*** PROVIDED INFORMATION ***

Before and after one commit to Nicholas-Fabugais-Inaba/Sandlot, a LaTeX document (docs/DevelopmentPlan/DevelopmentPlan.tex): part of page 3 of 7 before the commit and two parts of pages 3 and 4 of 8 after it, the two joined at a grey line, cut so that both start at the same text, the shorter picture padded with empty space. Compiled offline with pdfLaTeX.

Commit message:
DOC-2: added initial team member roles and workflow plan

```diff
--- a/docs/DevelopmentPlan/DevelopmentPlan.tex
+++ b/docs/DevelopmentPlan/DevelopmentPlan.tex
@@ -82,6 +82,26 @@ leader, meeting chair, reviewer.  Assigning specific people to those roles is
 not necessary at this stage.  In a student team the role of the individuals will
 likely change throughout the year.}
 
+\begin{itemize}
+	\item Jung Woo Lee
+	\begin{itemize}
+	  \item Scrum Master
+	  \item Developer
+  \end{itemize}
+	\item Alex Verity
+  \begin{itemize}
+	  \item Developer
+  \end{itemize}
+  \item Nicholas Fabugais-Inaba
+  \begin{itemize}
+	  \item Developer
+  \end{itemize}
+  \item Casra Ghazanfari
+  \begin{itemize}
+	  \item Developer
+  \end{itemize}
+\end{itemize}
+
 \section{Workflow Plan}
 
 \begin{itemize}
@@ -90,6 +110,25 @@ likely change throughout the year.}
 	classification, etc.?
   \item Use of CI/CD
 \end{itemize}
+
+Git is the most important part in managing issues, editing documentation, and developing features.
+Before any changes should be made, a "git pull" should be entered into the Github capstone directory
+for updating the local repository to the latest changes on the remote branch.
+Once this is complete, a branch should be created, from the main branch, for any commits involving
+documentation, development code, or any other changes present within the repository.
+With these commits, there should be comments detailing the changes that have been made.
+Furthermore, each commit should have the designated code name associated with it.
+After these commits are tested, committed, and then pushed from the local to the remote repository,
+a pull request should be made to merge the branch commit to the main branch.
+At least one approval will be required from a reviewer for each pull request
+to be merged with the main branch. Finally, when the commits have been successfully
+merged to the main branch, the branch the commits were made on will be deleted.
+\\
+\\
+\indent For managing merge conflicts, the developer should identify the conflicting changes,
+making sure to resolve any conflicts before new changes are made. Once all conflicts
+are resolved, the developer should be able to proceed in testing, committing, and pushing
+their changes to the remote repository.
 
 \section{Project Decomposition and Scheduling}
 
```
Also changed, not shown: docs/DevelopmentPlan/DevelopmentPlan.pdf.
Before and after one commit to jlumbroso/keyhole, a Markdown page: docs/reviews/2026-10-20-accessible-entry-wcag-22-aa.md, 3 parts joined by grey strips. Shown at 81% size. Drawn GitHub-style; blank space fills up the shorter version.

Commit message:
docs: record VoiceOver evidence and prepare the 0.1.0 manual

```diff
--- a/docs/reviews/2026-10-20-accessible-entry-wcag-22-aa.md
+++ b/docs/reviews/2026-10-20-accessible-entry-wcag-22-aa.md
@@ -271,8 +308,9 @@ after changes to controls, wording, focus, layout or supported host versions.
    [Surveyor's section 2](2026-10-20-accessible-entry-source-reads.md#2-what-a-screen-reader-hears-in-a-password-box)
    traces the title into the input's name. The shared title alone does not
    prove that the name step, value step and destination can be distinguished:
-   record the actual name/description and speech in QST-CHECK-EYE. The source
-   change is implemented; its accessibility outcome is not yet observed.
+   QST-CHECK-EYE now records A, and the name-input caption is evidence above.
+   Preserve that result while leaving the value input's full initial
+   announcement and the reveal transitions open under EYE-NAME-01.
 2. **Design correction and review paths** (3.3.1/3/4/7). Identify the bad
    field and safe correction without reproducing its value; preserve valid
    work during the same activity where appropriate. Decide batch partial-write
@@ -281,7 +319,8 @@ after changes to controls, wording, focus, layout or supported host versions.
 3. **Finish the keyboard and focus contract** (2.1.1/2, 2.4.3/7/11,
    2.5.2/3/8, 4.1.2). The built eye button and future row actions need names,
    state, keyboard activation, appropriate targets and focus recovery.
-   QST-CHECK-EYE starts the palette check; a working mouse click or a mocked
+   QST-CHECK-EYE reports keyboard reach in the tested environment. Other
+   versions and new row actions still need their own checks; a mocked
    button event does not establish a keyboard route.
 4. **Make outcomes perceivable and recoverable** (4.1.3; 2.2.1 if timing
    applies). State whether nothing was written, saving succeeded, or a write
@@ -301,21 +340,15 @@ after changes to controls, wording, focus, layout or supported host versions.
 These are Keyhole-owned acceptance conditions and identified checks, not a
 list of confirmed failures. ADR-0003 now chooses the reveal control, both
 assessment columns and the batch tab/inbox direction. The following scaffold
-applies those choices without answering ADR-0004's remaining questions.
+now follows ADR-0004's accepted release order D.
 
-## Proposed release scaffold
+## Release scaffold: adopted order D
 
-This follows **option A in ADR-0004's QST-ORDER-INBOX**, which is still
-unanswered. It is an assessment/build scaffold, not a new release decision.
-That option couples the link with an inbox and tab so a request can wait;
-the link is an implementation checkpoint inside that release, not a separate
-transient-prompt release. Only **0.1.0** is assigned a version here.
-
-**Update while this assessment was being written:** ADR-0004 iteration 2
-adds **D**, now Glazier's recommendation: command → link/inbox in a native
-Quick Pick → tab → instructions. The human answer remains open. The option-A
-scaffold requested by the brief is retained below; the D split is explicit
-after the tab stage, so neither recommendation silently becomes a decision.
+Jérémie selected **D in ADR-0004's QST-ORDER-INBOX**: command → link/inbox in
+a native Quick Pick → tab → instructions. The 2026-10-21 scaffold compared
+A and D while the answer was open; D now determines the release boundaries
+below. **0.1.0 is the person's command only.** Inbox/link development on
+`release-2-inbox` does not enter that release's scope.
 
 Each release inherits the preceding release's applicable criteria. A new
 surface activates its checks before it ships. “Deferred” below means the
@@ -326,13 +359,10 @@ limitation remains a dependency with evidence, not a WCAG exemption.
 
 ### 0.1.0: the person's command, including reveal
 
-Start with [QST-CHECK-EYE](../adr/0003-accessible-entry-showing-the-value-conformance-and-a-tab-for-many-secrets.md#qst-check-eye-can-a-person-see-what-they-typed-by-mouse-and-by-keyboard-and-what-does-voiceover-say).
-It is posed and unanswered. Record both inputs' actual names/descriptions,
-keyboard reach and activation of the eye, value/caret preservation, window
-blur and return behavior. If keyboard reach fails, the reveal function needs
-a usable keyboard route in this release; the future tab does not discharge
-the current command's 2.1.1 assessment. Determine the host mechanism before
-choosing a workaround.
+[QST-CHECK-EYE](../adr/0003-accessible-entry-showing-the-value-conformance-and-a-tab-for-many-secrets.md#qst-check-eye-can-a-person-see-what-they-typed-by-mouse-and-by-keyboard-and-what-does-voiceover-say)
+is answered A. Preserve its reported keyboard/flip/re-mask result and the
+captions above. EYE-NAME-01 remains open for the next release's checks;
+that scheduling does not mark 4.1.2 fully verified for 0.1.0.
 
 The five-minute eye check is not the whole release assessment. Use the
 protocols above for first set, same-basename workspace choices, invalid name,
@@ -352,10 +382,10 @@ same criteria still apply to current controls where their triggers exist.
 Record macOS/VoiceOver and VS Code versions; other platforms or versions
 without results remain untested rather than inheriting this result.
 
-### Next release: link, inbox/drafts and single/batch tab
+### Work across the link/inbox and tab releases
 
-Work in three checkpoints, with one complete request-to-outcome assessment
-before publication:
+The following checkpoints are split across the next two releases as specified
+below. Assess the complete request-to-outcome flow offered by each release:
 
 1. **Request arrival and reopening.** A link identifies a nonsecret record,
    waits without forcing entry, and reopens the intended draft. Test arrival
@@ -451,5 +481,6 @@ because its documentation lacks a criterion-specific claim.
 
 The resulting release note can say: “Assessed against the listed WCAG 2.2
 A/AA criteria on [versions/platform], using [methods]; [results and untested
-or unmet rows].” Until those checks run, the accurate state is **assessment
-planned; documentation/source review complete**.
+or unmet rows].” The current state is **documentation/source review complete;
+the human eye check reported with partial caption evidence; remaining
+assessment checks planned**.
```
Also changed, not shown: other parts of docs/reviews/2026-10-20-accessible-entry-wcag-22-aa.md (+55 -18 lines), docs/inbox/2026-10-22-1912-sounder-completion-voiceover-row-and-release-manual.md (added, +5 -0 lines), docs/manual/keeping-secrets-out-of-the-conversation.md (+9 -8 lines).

***

--- YOUR ASSIGNMENT ---
Identify the lines in the entries that hold "into" and return each one.

--- REPLY TO THE EXERCISE ---
+Before any changes should be made, a "git pull" should be entered into the Github capstone directory
    traces the title into the input's name. The shared title alone does not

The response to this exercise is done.